Diageo’s World Class that was held earlier this week is the perfect example of a competition that provides plenty of ‘food for thought’ for anyone shaking it up at home. The event was divided into four sections, and each offered something the not only represents the key issues in modern bartending but also aspects of the craft you can bring into your own entertaining.
The Ketel One Vodka part of the competition was all about community. After all, no bar (home or commercial) is an island.
When you are putting your own spin on a classic cocktail, why not looks to those in your own locality who are putting a spin on sustainability, charity and the positive impact of community
Whether your community has market gardens, urban beekeepers, or those micro farming herbs, why not support those who are trying to make a change and incorporate their efforts into the changing flavour you can achieve for your drinks.
It is said that Single Malt Whiskies are the most accurate representation of place and time. Add that to the escapist nature of Tiki and this challenge is intended to make you think about the experience you’re offering your friends.
The thing to remember about a drink is that it is more than just the liquid on the glass. The experience of a fantastic cocktail comes down to the atmosphere, garnish, glassware. These are all things that every home bartender needs to take into consideration when making drinks at home,
Sure, the way a drink taste is essential to both you and your friends but creating the right experience, demands more than the right libation.
Trust Tanqueray to be all about the presentation.
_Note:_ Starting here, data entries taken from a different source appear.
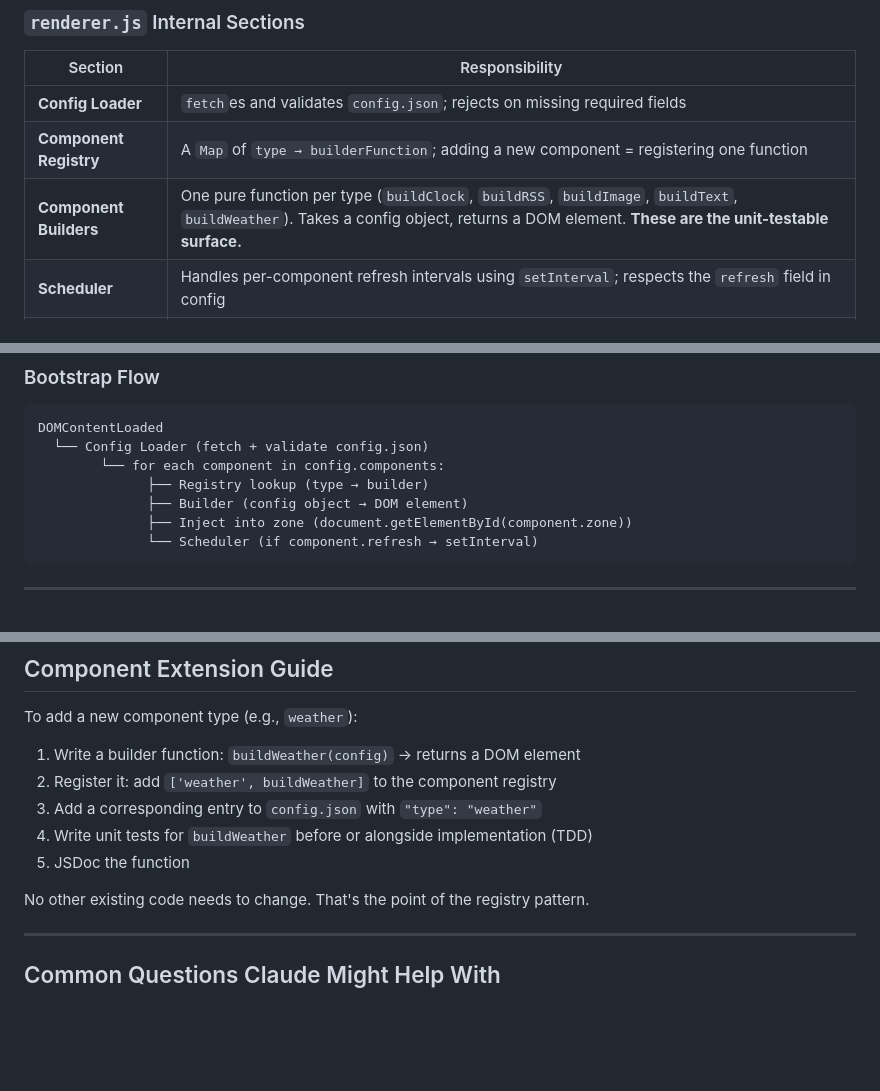
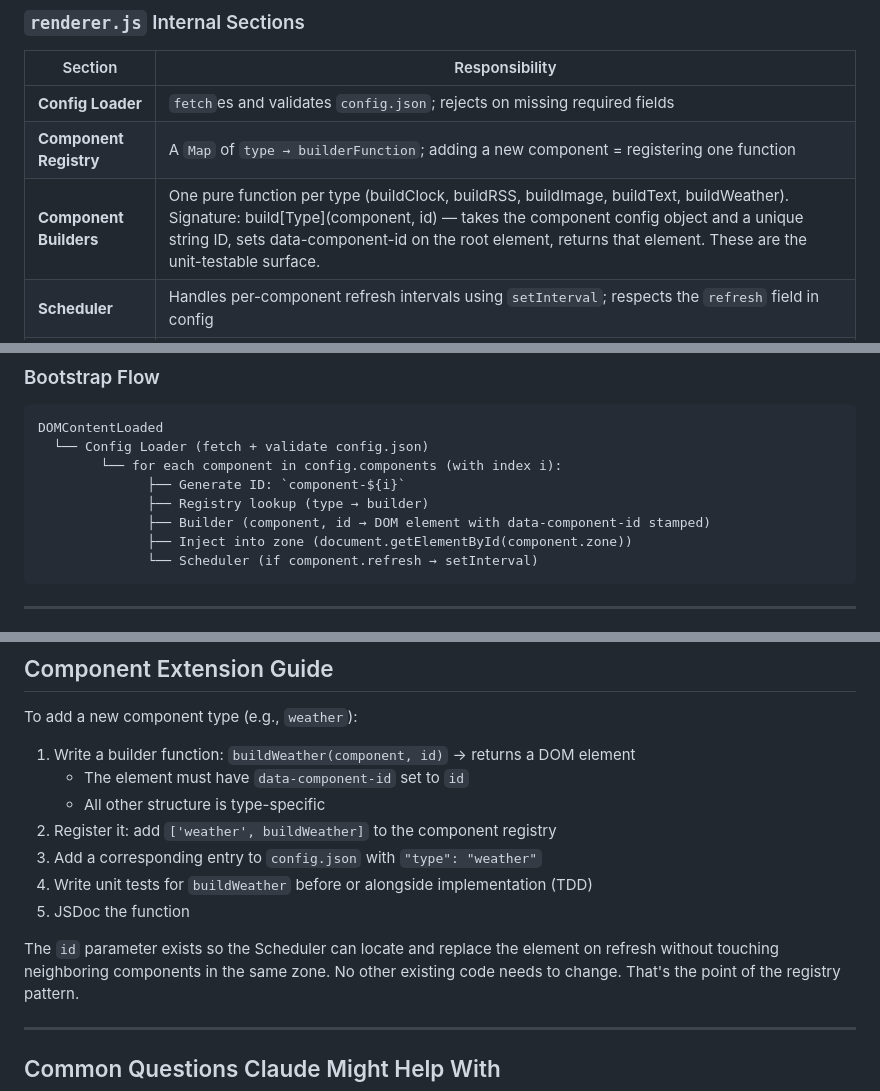
Before and after one commit to CS3250Team3SP26/digital-signage-renderer, a Markdown page: CLAUDE.md, 3 parts joined by grey strips. Drawn GitHub-style; blank space fills up the shorter version.

Commit message:
docs update builder contract to include id parameter

````diff
--- a/CLAUDE.md
+++ b/CLAUDE.md
@@ -65,7 +65,7 @@ digital-signage-renderer/
 |---|---|
 | **Config Loader** | `fetch`es and validates `config.json`; rejects on missing required fields |
 | **Component Registry** | A `Map` of `type → builderFunction`; adding a new component = registering one function |
-| **Component Builders** | One pure function per type (`buildClock`, `buildRSS`, `buildImage`, `buildText`, `buildWeather`). Takes a config object, returns a DOM element. **These are the unit-testable surface.** |
+| **Component Builders** | One pure function per type (buildClock, buildRSS, buildImage, buildText, buildWeather). Signature: build[Type](component, id) — takes the component config object and a unique string ID, sets data-component-id on the root element, returns that element. These are the unit-testable surface. |
 | **Scheduler** | Handles per-component refresh intervals using `setInterval`; respects the `refresh` field in config |
 | **Bootstrap** | Entry point — wires everything together on `DOMContentLoaded`. Iterates config components, calls registry, injects into zones, starts scheduler. |
 
@@ -120,9 +120,10 @@ digital-signage-renderer/
 ```
 DOMContentLoaded
   └── Config Loader (fetch + validate config.json)
-        └── for each component in config.components:
+        └── for each component in config.components (with index i):
+              ├── Generate ID: `component-${i}`
               ├── Registry lookup (type → builder)
-              ├── Builder (config object → DOM element)
+              ├── Builder (component, id → DOM element with data-component-id stamped)
               ├── Inject into zone (document.getElementById(component.zone))
               └── Scheduler (if component.refresh → setInterval)
 ```
@@ -199,12 +200,16 @@ Any failure blocks the merge.
 
 To add a new component type (e.g., `weather`):
 
-1. Write a builder function: `buildWeather(config)` → returns a DOM element
+1. Write a builder function: `buildWeather(component, id)` → returns a DOM element
+   - The element must have `data-component-id` set to `id`
+   - All other structure is type-specific
 2. Register it: add `['weather', buildWeather]` to the component registry
 3. Add a corresponding entry to `config.json` with `"type": "weather"`
 4. Write unit tests for `buildWeather` before or alongside implementation (TDD)
 5. JSDoc the function
 
+The `id` parameter exists so the Scheduler can locate and replace the element
+on refresh without touching neighboring components in the same zone.
 No other existing code needs to change. That's the point of the registry pattern.
 
 ---
````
And we’re not just talking about how a drink looks but also how you present that drink to your friends.
Especially when you are pairing drinks with food, the way that you explain the reasons behind your choices can make all the difference to the night.
No matter what food you are preparing, the right cocktail can enhance a dining experience, while the wrong one can ruin an entire meal.
The complexity of cocktails can sometimes make successful pairings a little complicated. But if you take time with it and have a bit of fun with the flavours, the possibilities are nearly endless and can produce some fantastic results.
The Showdown (or speed challenge)
One of the best and most effective ways to test your skill is with speed. No-one is expecting you to stay behind your home bar and spend the evening churning out drink after drink, but in your own time, speed can really test your abilities.
This is not an invitation to cut corners or skimp in any way but merely a test of what you can do under a little pressure and demonstrate impeccable technique and bartending prowess.
Aside from giving you a better appreciation of what the bartender at you local watering holes goes through for ten + hours at a stretch, it will make you better at what you do.
It teaches you about the value of preparation, the importance of your tools and the value of having everything at hand. It will test presentation, dilution and the fluidity of your technique.
Sure it’s easy to assume that competitions have nothing to do with those of us that ply the craft at home, but look more closely and realize that they are not just a chance to gain new recipes but also an opportunity for you to take stock.
In the same way that the bartenders that compete have to ask themselves what is the best way to do this, we challenge you to do the same.
Ask yourself ‘Am I present the best experience to my guests?’ Or even ‘Am I using my resources as sustainably as I could?’ Or even do I really understand the building blocks of this craft well enough to adapt it?
If competitions can teach us all anything, it’s not to make a drink just for the sake of making a drink but instead taking the time to think about how to raise them to the next level.